Featured Videos

from AP, Reuters, AFP, and other news services

Space Race Pits Bezos Vs Musk

Space Race Pits Bezos Vs Musk

Reuters - Business Video Online (Sep. 16, 2014) Amazon CEO Jeff Bezos' startup will team up with Boeing and Lockheed to develop rocket engines as Elon Musk races to have his rockets certified. Fred Katayama reports. Video provided by Reuters
Powered by NewsLook.com
MIT's Robot Cheetah Unleashed — Can Now Run, Jump Freely

MIT's Robot Cheetah Unleashed — Can Now Run, Jump Freely

Newsy (Sep. 16, 2014) MIT developed a robot modeled after a cheetah. It can run up to speeds of 10 mph, though researchers estimate it will eventually reach 30 mph. Video provided by Newsy
Powered by NewsLook.com
Manufacturer Prints 3-D Car In Record Time

Manufacturer Prints 3-D Car In Record Time

Newsy (Sep. 15, 2014) Automobile manufacturer Local Motors created a drivable electric car using a 3-D printer. Printing the body only took 44 hours. Video provided by Newsy
Powered by NewsLook.com
Refurbished New York Subway Tunnel Unveiled After Sandy Damage

Refurbished New York Subway Tunnel Unveiled After Sandy Damage

Reuters - US Online Video (Sep. 15, 2014) New York officials unveil subway tunnels that were refurbished after Superstorm Sandy. Nathan Frandino reports. Video provided by Reuters
Powered by NewsLook.com

Search ScienceDaily

Number of stories in archives: 140,361

Find with keyword(s):
Enter a keyword or phrase to search ScienceDaily for related topics and research stories.

Save/Print:
Share:

Breaking News:
from the past week

In Other News

... from NewsDaily.com

Science News

Health News

Environment News

    Technology News



    Save/Print:
    Share:
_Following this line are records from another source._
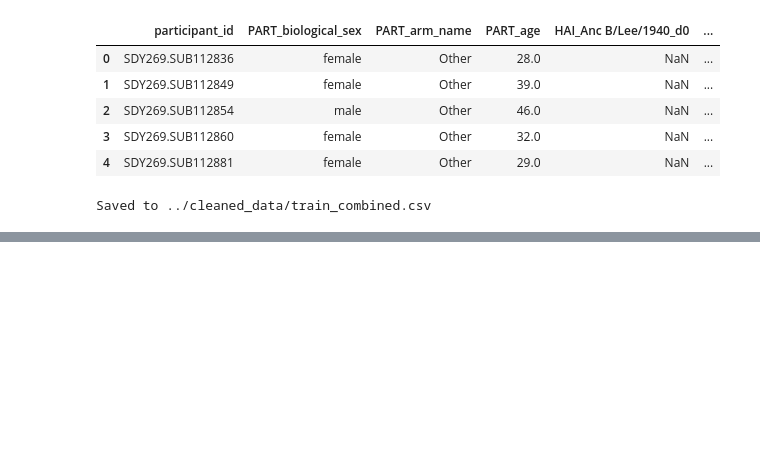
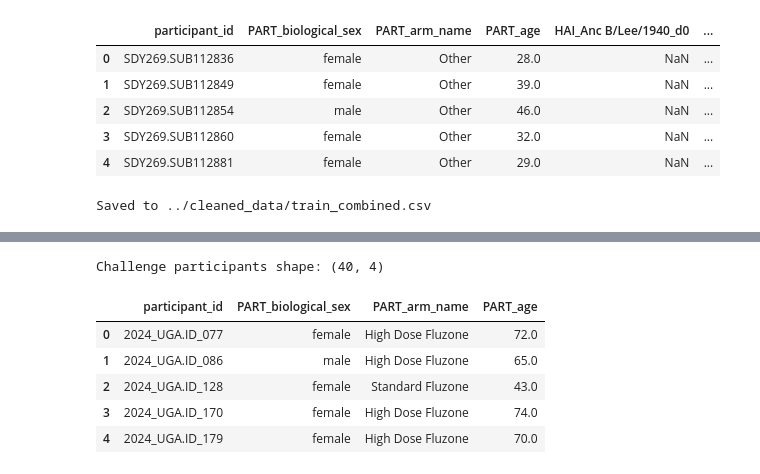
Before and after one commit to DirtyChay/cmi-flu-prediction-challenge-capstone, a Jupyter notebook: data_cleaning/join_cleaned_data.ipynb, the cells around one changed output, grey strips where cells are left out. Saved outputs shown, nothing was run; the diff lists cells and outputs as text; code cells hidden in the pictures; blank space fills up the shorter version.

```diff
--- a/data_cleaning/join_cleaned_data.ipynb
+++ b/data_cleaning/join_cleaned_data.ipynb
@@ -83,0 +108,13 @@ Saved to ../cleaned_data/train_combined.csv
+# %%
+chal_participants_df = pd.read_csv(CLEANED_DIR + '/challenge_participants_cleaned.csv', low_memory=False)
+chal_participants_df = chal_participants_df[chal_participants_df['participant_id'].isin(chal_participants)]
+print(f'Challenge participants shape: {chal_participants_df.shape}')
+peek(chal_participants_df)
+# %% [output]
+Challenge participants shape: (40, 4)
+|  | participant_id | PART_biological_sex | PART_arm_name | PART_age |
+| 0 | 2024_UGA.ID_077 | female | High Dose Fluzone | 72.0 |
+| 1 | 2024_UGA.ID_086 | male | High Dose Fluzone | 65.0 |
+| 2 | 2024_UGA.ID_128 | female | Standard Fluzone | 43.0 |
+| 3 | 2024_UGA.ID_170 | female | High Dose Fluzone | 74.0 |
+| 4 | 2024_UGA.ID_179 | female | High Dose Fluzone | 70.0 |
```
Also changed, not shown: parts of 14 cells of this notebook, 1 other file.
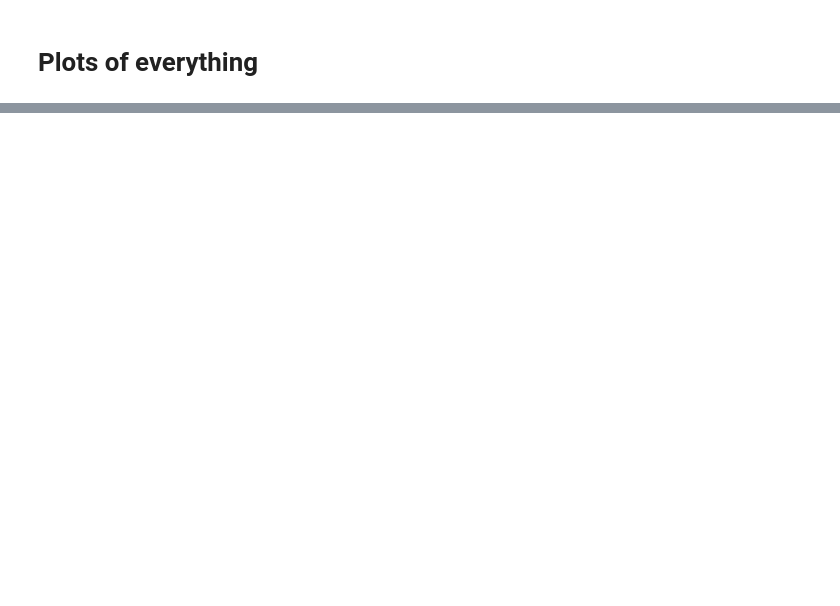
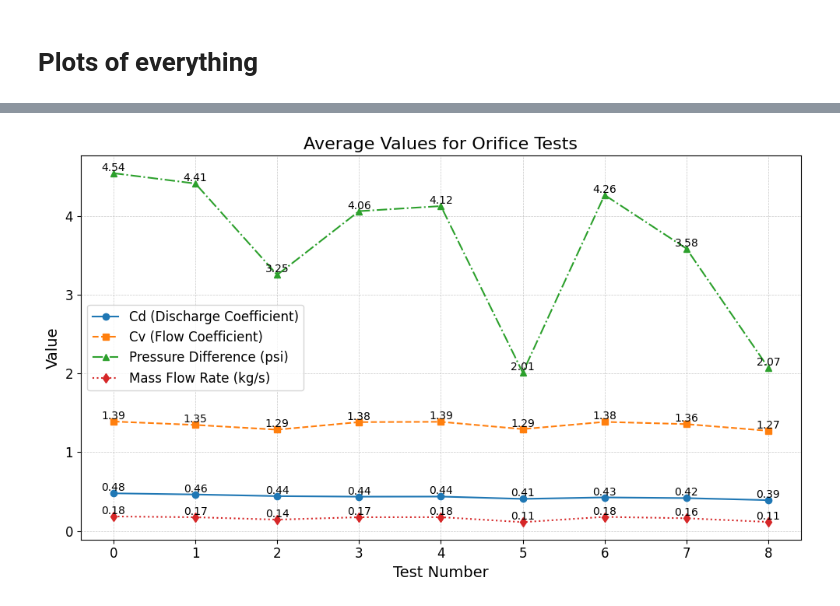
Before and after one commit to sulloa07/propulsion_analysis, a Jupyter notebook: flow_testing_data_analysis/flow_data_ana.ipynb, the cells around one changed output, grey strips where cells are left out. Cells and saved outputs as stored; diff of their text form; code cells hidden in the pictures; blank space fills up the shorter version.

```diff
--- a/flow_testing_data_analysis/flow_data_ana.ipynb
+++ b/flow_testing_data_analysis/flow_data_ana.ipynb
@@ -525,0 +189,7 @@ max amplitude @ 144.35881960176707 Hz
+# %%
+
+def gpm_to_mdot(gpm):
+    gpm_to_m3s = gpm * 0.00378541 / 60.0
+    density = CP.PropsSI('D', 'T', 294.15, 'P', 101325, 'Water')
+    mdot = gpm_to_m3s * density
+    return mdot
@@ -525,0 +329,32 @@ max amplitude @ 144.35881960176707 Hz
+# %%
+# Improved plot with annotations
+plt.figure(figsize=(10, 6))
+plt.plot(avg_cds, marker='o', linestyle='-', label="Cd (Discharge Coefficient)")
+plt.plot(avg_cvs, marker='s', linestyle='--', label="Cv (Flow Coefficient)")
+plt.plot(avg_dps, marker='^', linestyle='-.', label="Pressure Difference (psi)")
+plt.plot(avg_mdots, marker='d', linestyle=':', label="Mass Flow Rate (kg/s)")
+
+# Annotate each point with its value
+for i, value in enumerate(avg_cds):
+    plt.text(i, value, f"{value:.2f}", fontsize=10, ha='center', va='bottom')
+for i, value in enumerate(avg_cvs):
+    plt.text(i, value, f"{value:.2f}", fontsize=10, ha='center', va='bottom')
+for i, value in enumerate(avg_dps):
+    plt.text(i, value, f"{value:.2f}", fontsize=10, ha='center', va='bottom')
+for i, value in enumerate(avg_mdots):
+    plt.text(i, value, f"{value:.2f}", fontsize=10, ha='center', va='bottom')
+
+plt.title("Average Values for Orifice Tests", fontsize=16)
+plt.xlabel("Test Number", fontsize=14)
+plt.ylabel("Value", fontsize=14)
+
+plt.grid(visible=True, linestyle='--', linewidth=0.5, alpha=0.7)
+plt.legend(fontsize=12, loc="best")
+
+plt.xticks(fontsize=12)
+plt.yticks(fontsize=12)
+
+plt.tight_layout()
+plt.show()
+# %% [output]
+[figure, added]
```
Also changed, not shown: parts of 23 cells of this notebook, 5 other files.
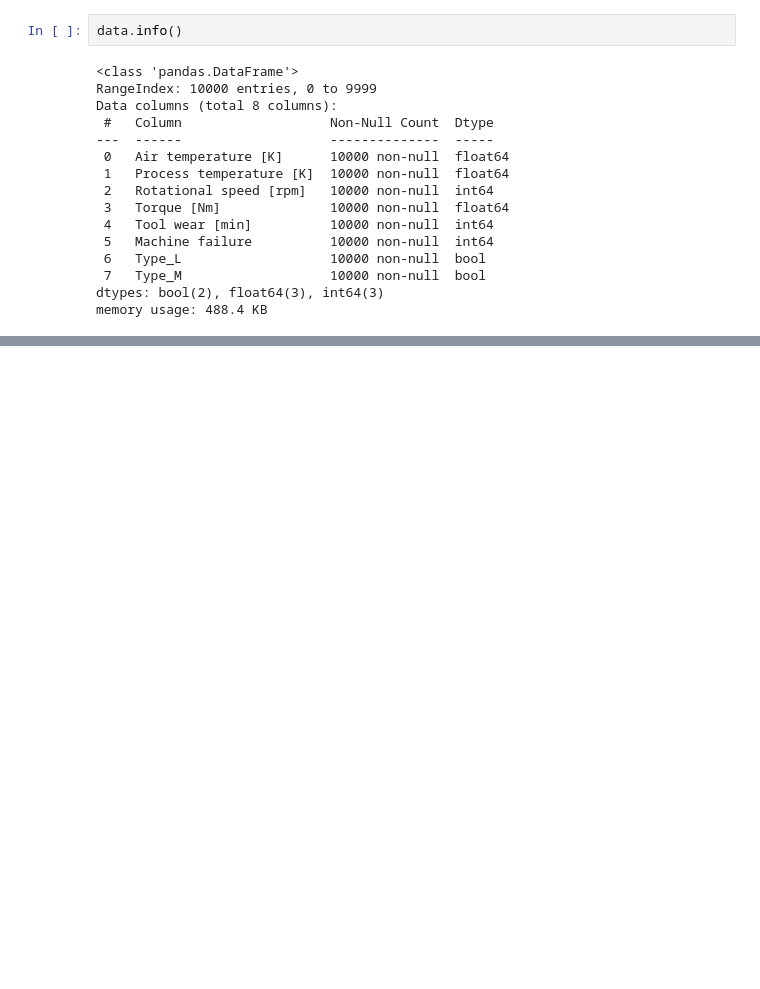
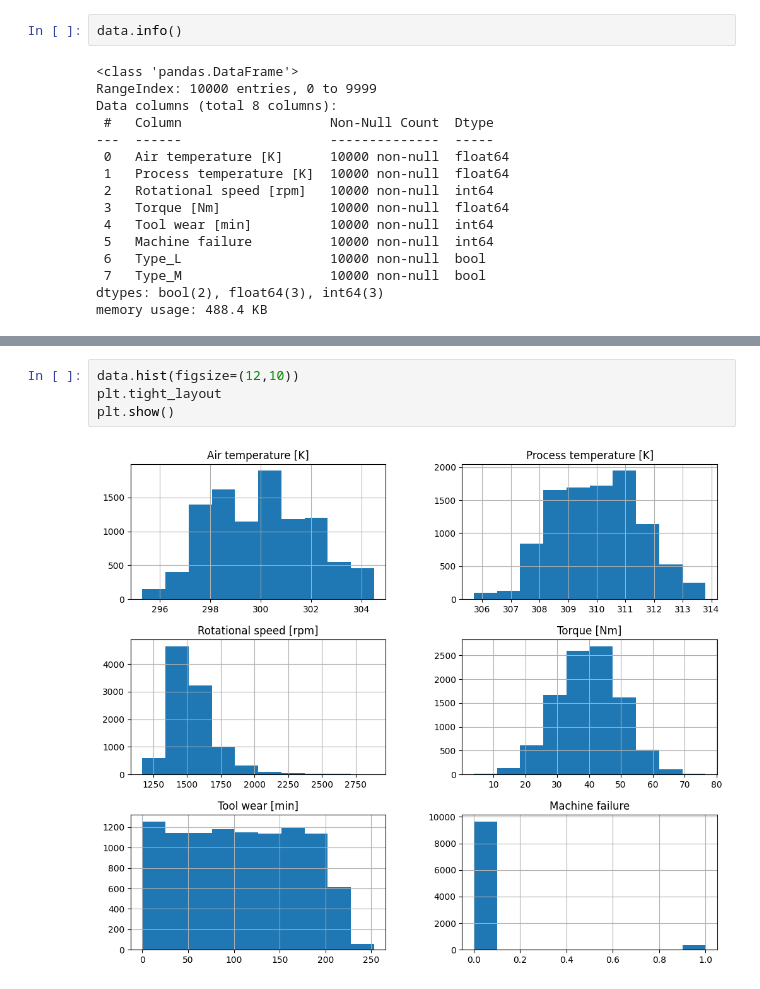
Before and after one commit to Abinesh-30/M32895-coursework-2111410, a Jupyter notebook: coursework.ipynb, the cells around one changed output, grey strips where cells are left out. Cells and saved outputs as stored; diff of their text form; blank space fills up the shorter version.

```diff
--- a/coursework.ipynb
+++ b/coursework.ipynb
@@ -127,0 +145,6 @@ memory usage: 488.4 KB
+# %%
+data.hist(figsize=(12,10))
+plt.tight_layout
+plt.show()
+# %% [output]
+[figure, added]
```
Also changed, not shown: parts of 4 cells of this notebook.
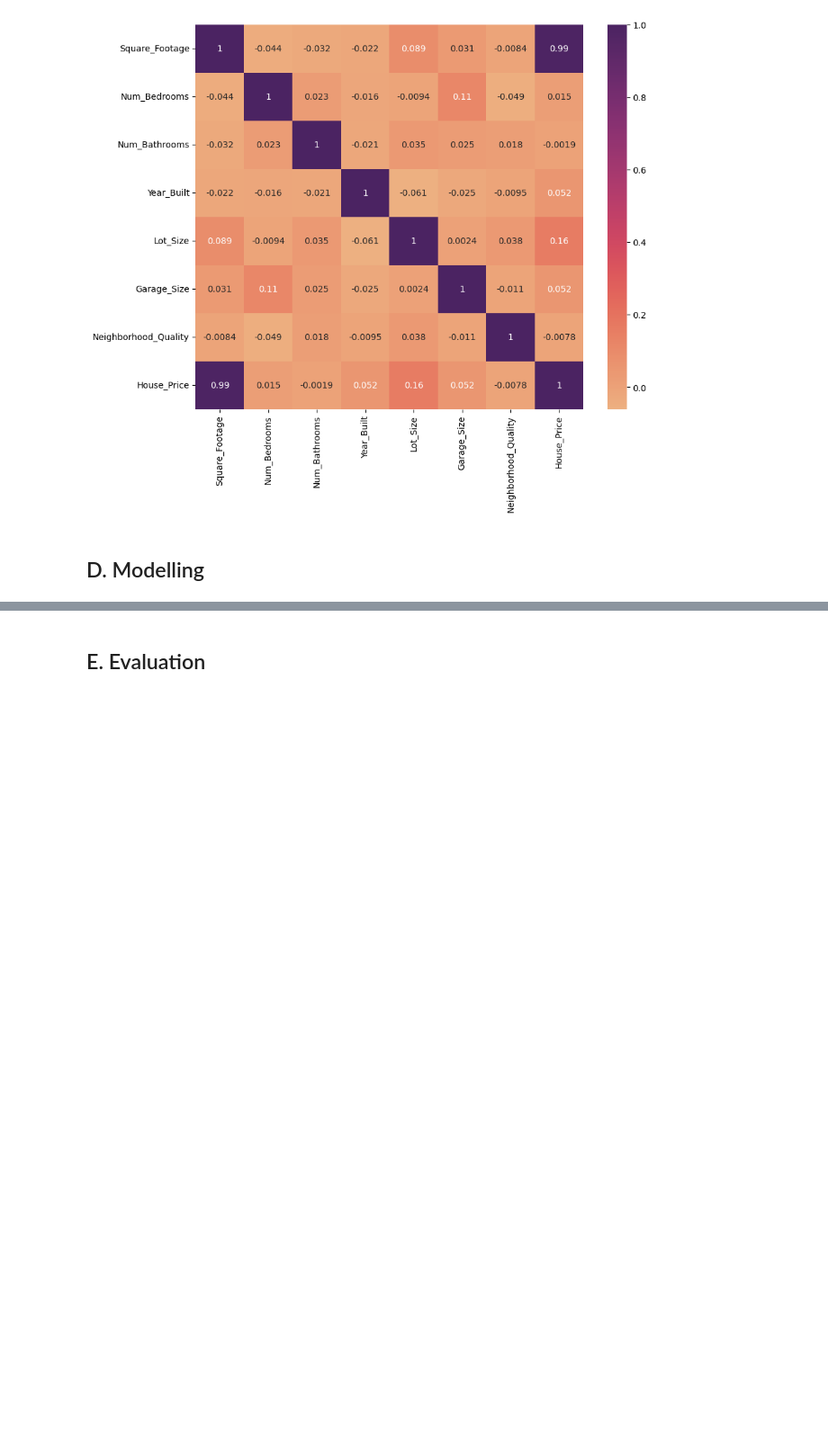
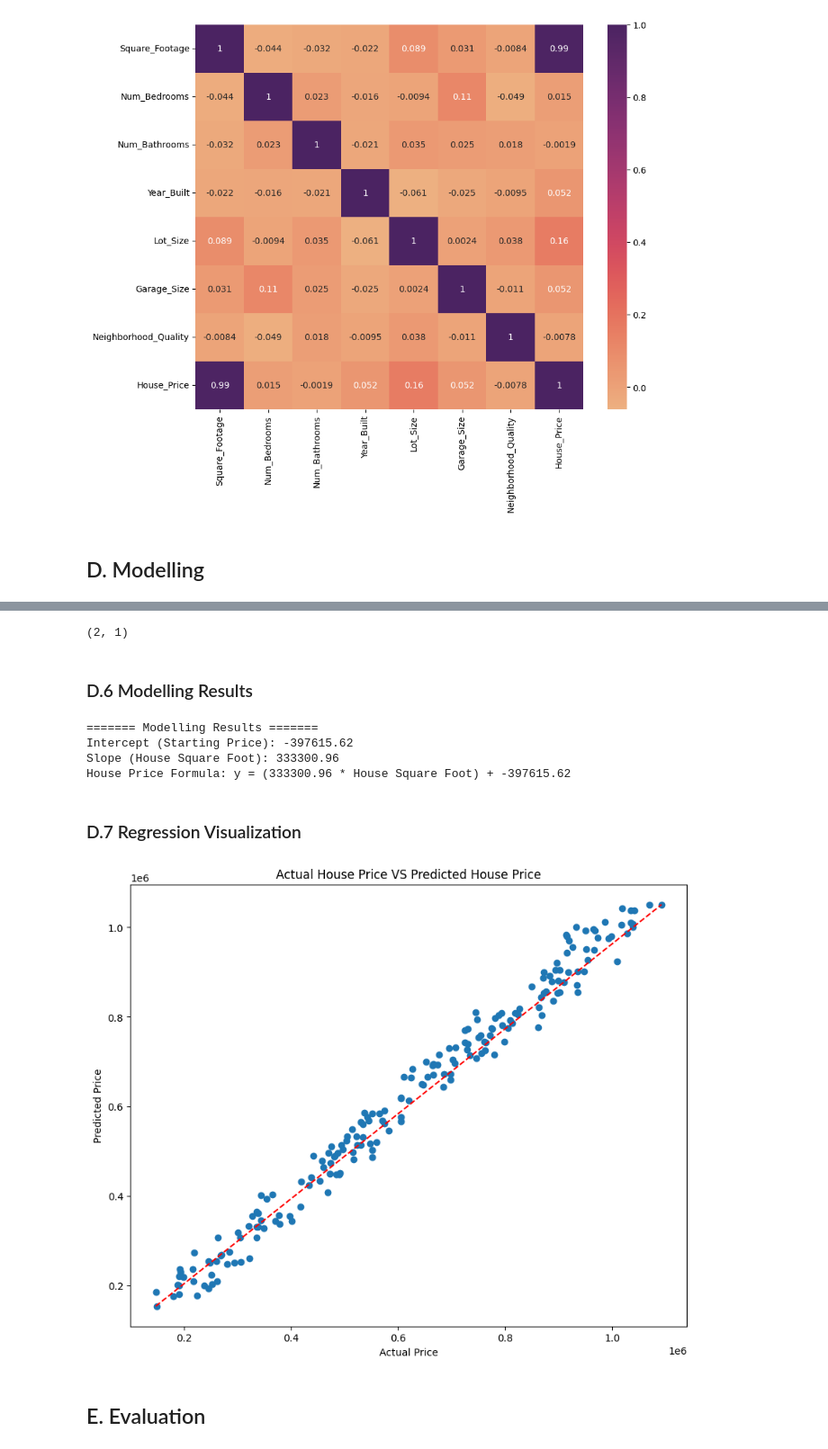
Before and after one commit to HablSank/1Day-1Dataset_MachineLearningProject, a Jupyter notebook: Day-8/Simple Linear Regression (House Price)/house_price.ipynb, the cells around one changed output, grey strips where cells are left out. Shown at 90% size. Drawn from its saved outputs; the diff is of its cells as text; code cells hidden in the pictures; blank space fills up the shorter version.

Commit message:
Day - 8 (Simple Linear Regression) Modelling Done

```diff
--- a/Day-8/Simple Linear Regression (House Price)/house_price.ipynb
+++ b/Day-8/Simple Linear Regression (House Price)/house_price.ipynb
@@ -205,2 +264,43 @@ plt.show()
+# %%
+y_train_matrix = y_train.reshape(-1, 1)
+
+# 1. Calculate Theta
+theta = np.linalg.inv(X_train.T @ X_train) @ X_train.T @ y_train_matrix
+
+# 2. Model Predictions
+test_predictions = X_test @ theta
+train_predictions = X_train @ theta
+# %%
+theta.shape
+# %% [output]
+(2, 1)
+# %% [markdown]
+### D.6 Modelling Results
+# %%
+intercept = theta[0][0]
+slope = theta[1][0]
+
+print("======= Modelling Results =======")
+print(f"Intercept (Starting Price): {intercept:.2f}")
+print(f"Slope (House Square Foot): {slope:.2f}")
+print(f"House Price Formula: y = ({slope:.2f} * House Square Foot) + {intercept:.2f}")
+# %% [output]
+======= Modelling Results =======
+Intercept (Starting Price): -397615.62
+Slope (House Square Foot): 333300.96
+House Price Formula: y = (333300.96 * House Square Foot) + -397615.62
+# %% [markdown]
+### D.7 Regression Visualization
+# %%
+plt.figure(figsize=(10,8))
+plt.scatter(y_test, test_predictions)
+plt.plot([y_test.min(), y_test.max()], [test_predictions.min(), test_predictions.max()], 'r--')
+
+plt.title("Actual House Price VS Predicted House Price")
+plt.xlabel("Actual Price")
+plt.ylabel("Predicted Price")
+plt.show()
+# %% [output]
+[figure, added]
 # %% [markdown]
 ## E. Evaluation
```
Also changed, not shown: parts of 12 cells of this notebook.
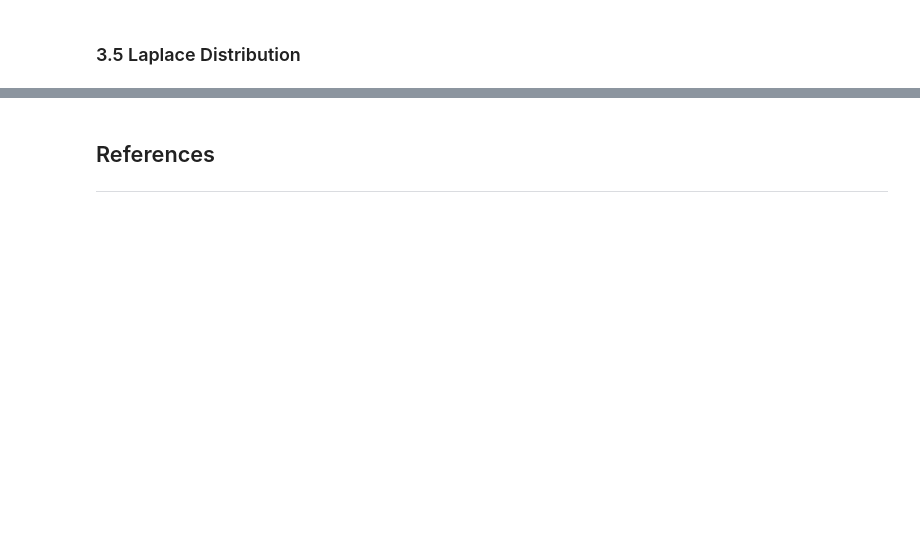
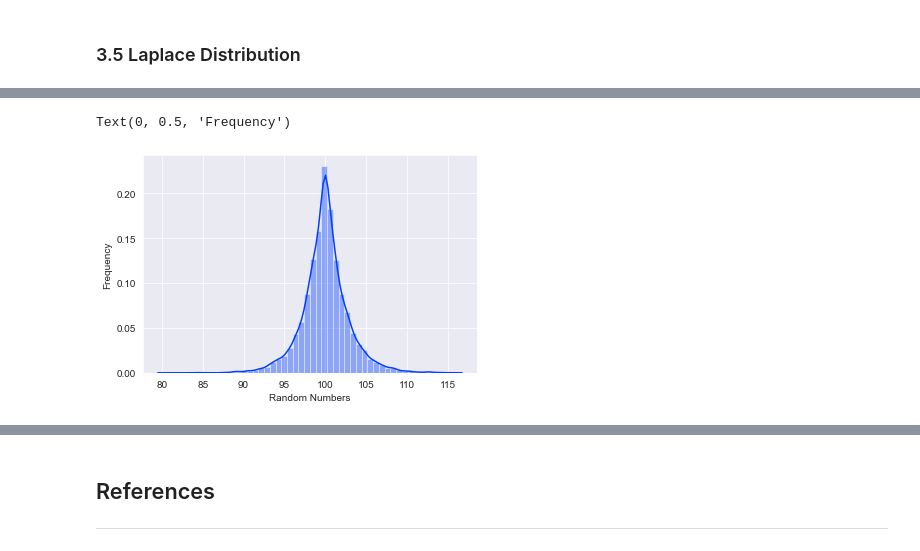
Before and after one commit to JPLee01/Programming_for_Data_Analysis-Assignment, a Jupyter notebook: Programming_for_Data_Analysis-Assignment.ipynb, the cells around one changed output, grey strips where cells are left out. Drawn from its saved outputs; the diff is of its cells as text; code cells hidden in the pictures; blank space fills up the shorter version.

Commit message:
Finishing of Section 3. Code for Poisson Distribution needs to be relooked at.

```diff
--- a/Programming_for_Data_Analysis-Assignment.ipynb
+++ b/Programming_for_Data_Analysis-Assignment.ipynb
@@ -734,0 +726,12 @@ The hypergeometric distribution function will now be highlighted in the below ex
+# %%
+#Draw a laplace distribution from 10000 samples, a distribution peak centred on 100 and generate a exponential decay of 2
+loc, scale = 100., 2.
+x = np.random.laplace(loc, scale, size=10000)
+
+#Generate a distplot to visualise:
+sns.distplot(x)
+plt.xlabel("Random Numbers")
+plt.ylabel("Frequency")
+# %% [output]
+Text(0, 0.5, 'Frequency')
+[figure, added]
```
Also changed, not shown: parts of 38 cells of this notebook.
    Free Subscriptions


    Get the latest science news with ScienceDaily's free email newsletters, updated daily and weekly. Or view hourly updated newsfeeds in your RSS reader:

    Get Social & Mobile


    Keep up to date with the latest news from ScienceDaily via social networks and mobile apps:

    Have Feedback?


    Tell us what you think of ScienceDaily -- we welcome both positive and negative comments. Have any problems using the site? Questions?
    Mobile: iPhone Android Web
    Follow: Facebook Twitter Google+
    Subscribe: RSS Feeds Email Newsletters
    Latest Headlines Health & Medicine Mind & Brain Space & Time Matter & Energy Computers & Math Plants & Animals Earth & Climate Fossils & Ruins